Kuniya Akagi, 52, was arrested at Kansai International Airport in Osaka for alleged passport violations, shortly after returning home for the first time in 20 years via Beijing, according to a Tokyo Metropolitan Police official who spoke on customary condition of anonymity.
He was arrested on charges of entering North Korea without Japanese government permission in 1987, when entry to the communist nation was restricted, the official said.
Akagi, also known as Jun Ogawa, is the brother-in-law of one of nine hijackers belonging to the radical Japan Red Army group who forced a Japan Airlines jetliner to fly to Pyongyang from Japan in 1970.
Nobody was hurt in the hijacking, the first ever to occur in Japan. The hijackers used samurai swords and pipe bombs to force the pilots to first fly the Fukuoka-bound plane to the South Korean capital of Seoul, where the passengers were released, then to Pyongyang.
The North granted the hijackers asylum, while the plane's pilots were allowed to fly the jetliner back to Japan several days later.
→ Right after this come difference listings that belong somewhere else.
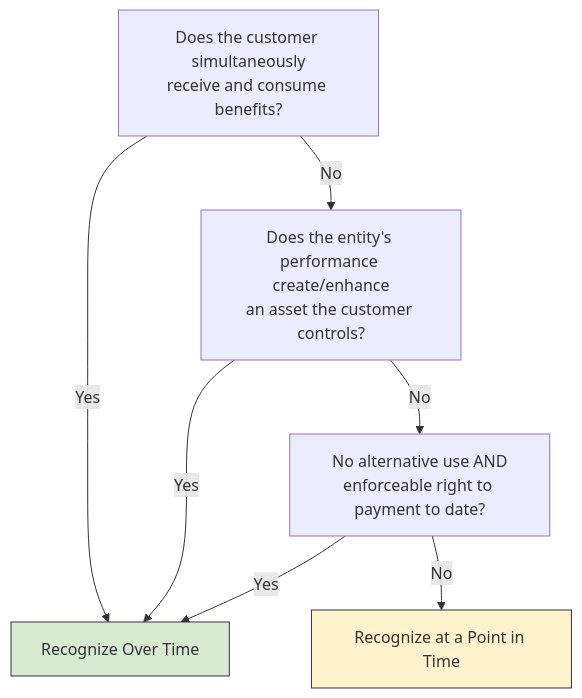
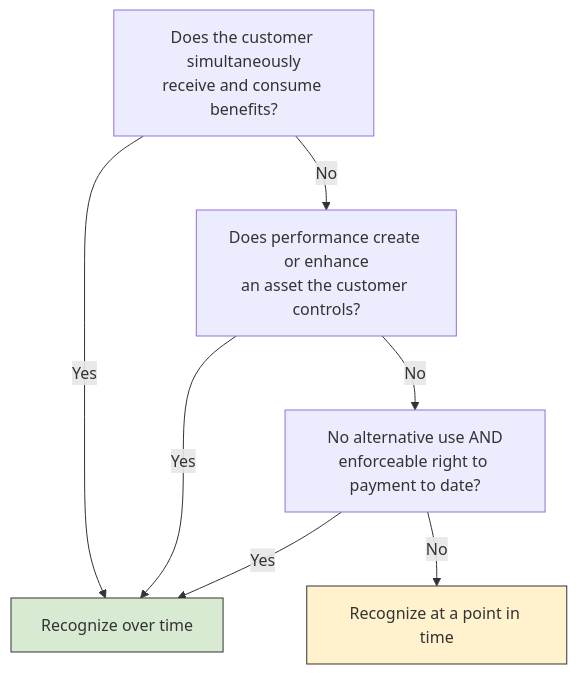
Before and after one commit to subwaymatch/cpabear-book: the second of 3 diagrams in docs/bar/technical-accounting-assets-and-revenue/revenue-recognition.md, drawn with Mermaid. The commit also changed other lines of this file and 204 other files, not shown here.

First line of the commit message:
Update the book for the 2027 CPA Exam Blueprints, fix dark-mode diagrams, add diagram zoom (#49)

````diff
--- a/docs/bar/technical-accounting-assets-and-revenue/revenue-recognition.md
+++ b/docs/bar/technical-accounting-assets-and-revenue/revenue-recognition.md
@@ -149,11 +98,11 @@
 ```mermaid
 graph TD
-    A["Does the customer simultaneously<br/>receive and consume benefits?"] -->|Yes| OT["Recognize Over Time"]
-    A -->|No| B["Does the entity's performance create/enhance<br/>an asset the customer controls?"]
+    A["Does the customer simultaneously<br/>receive and consume benefits?"] -->|Yes| OT["Recognize over time"]
+    A -->|No| B["Does performance create or enhance<br/>an asset the customer controls?"]
     B -->|Yes| OT
     B -->|No| C["No alternative use AND<br/>enforceable right to payment to date?"]
     C -->|Yes| OT
-    C -->|No| PIT["Recognize at a Point in Time"]
+    C -->|No| PIT["Recognize at a point in time"]
     style OT fill:#d9ead3,stroke:#333
     style PIT fill:#fff2cc,stroke:#333
 ```
````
Akagi is also suspected of kidnapping Japanese citizens decades ago, according to news reports. Investigators plan to question Akagi about the alleged abduction of three Japanese students from Europe to North Korea in the 1980s, public broadcaster NHK said.
North Korea has admitted it kidnapped 13 Japanese citizens to train its communist spies in Japanese language and culture. Pyongyang released five Japanese in 2002 but said eight others, including the three taken from Europe, had died.
Police believe the Red Army group helped the communist state plan and execute the abductions.
Akagi was based in Vienna in the 1980s before he moved to North Korea, he said in a recent statement posted on the Web site of a Red Army supporter group. He did not say why he was returning to Japan.
Akagi has denied any knowledge of the alleged abductions.
US President Joe Biden and Iraqi Prime Minister Mustafa Al Qadimi signed an agreement on July 26 to formally end the USA's military presence in the country by the end of the year